• **WHAT TO PRODUCE**
Write out each line of the material below once more, exactly as it appears.

• **INFORMATION SHOWN**

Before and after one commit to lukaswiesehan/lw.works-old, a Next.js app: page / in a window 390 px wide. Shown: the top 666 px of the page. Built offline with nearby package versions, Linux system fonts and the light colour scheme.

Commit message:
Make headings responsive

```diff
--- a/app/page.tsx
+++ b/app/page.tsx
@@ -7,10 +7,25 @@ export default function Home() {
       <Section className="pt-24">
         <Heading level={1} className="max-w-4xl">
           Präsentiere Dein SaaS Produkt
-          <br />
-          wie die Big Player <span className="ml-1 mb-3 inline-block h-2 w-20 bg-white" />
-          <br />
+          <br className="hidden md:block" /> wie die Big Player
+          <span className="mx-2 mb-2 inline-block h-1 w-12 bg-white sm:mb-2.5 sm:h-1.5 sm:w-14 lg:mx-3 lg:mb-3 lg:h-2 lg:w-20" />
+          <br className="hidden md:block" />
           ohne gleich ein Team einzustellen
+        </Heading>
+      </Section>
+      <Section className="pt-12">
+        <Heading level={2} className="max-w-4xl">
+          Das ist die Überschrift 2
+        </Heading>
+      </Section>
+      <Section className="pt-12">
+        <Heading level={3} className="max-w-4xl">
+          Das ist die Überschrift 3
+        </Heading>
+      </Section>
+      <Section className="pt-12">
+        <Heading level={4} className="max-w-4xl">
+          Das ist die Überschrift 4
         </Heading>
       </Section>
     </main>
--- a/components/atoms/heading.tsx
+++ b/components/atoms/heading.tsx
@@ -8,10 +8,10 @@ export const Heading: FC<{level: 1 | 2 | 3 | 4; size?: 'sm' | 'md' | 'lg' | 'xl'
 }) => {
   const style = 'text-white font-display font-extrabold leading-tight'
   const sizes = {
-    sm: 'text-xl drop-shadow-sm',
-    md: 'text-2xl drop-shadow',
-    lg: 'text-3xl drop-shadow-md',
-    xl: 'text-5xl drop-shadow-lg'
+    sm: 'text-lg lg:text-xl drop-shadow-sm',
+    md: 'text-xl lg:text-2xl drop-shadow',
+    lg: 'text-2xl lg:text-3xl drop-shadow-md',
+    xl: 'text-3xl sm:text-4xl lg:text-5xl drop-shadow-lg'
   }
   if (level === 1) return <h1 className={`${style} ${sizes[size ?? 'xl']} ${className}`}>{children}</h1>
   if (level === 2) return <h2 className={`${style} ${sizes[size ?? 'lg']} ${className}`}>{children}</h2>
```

• **RESPONSE TO THIS TASK**
Before and after one commit to lukaswiesehan/lw.works-old, a Next.js app: page / in a window 390 px wide. Shown: the top 666 px of the page. Built offline with nearby package versions, Linux system fonts and the light colour scheme.

Commit message:
Make headings responsive

```diff
--- a/app/page.tsx
+++ b/app/page.tsx
@@ -7,10 +7,25 @@ export default function Home() {
       <Section className="pt-24">
         <Heading level={1} className="max-w-4xl">
           Präsentiere Dein SaaS Produkt
-          <br />
-          wie die Big Player <span className="ml-1 mb-3 inline-block h-2 w-20 bg-white" />
-          <br />
+          <br className="hidden md:block" /> wie die Big Player
+          <span className="mx-2 mb-2 inline-block h-1 w-12 bg-white sm:mb-2.5 sm:h-1.5 sm:w-14 lg:mx-3 lg:mb-3 lg:h-2 lg:w-20" />
+          <br className="hidden md:block" />
           ohne gleich ein Team einzustellen
+        </Heading>
+      </Section>
+      <Section className="pt-12">
+        <Heading level={2} className="max-w-4xl">
+          Das ist die Überschrift 2
+        </Heading>
+      </Section>
+      <Section className="pt-12">
+        <Heading level={3} className="max-w-4xl">
+          Das ist die Überschrift 3
+        </Heading>
+      </Section>
+      <Section className="pt-12">
+        <Heading level={4} className="max-w-4xl">
+          Das ist die Überschrift 4
         </Heading>
       </Section>
     </main>
--- a/components/atoms/heading.tsx
+++ b/components/atoms/heading.tsx
@@ -8,10 +8,10 @@ export const Heading: FC<{level: 1 | 2 | 3 | 4; size?: 'sm' | 'md' | 'lg' | 'xl'
 }) => {
   const style = 'text-white font-display font-extrabold leading-tight'
   const sizes = {
-    sm: 'text-xl drop-shadow-sm',
-    md: 'text-2xl drop-shadow',
-    lg: 'text-3xl drop-shadow-md',
-    xl: 'text-5xl drop-shadow-lg'
+    sm: 'text-lg lg:text-xl drop-shadow-sm',
+    md: 'text-xl lg:text-2xl drop-shadow',
+    lg: 'text-2xl lg:text-3xl drop-shadow-md',
+    xl: 'text-3xl sm:text-4xl lg:text-5xl drop-shadow-lg'
   }
   if (level === 1) return <h1 className={`${style} ${sizes[size ?? 'xl']} ${className}`}>{children}</h1>
   if (level === 2) return <h2 className={`${style} ${sizes[size ?? 'lg']} ${className}`}>{children}</h2>
```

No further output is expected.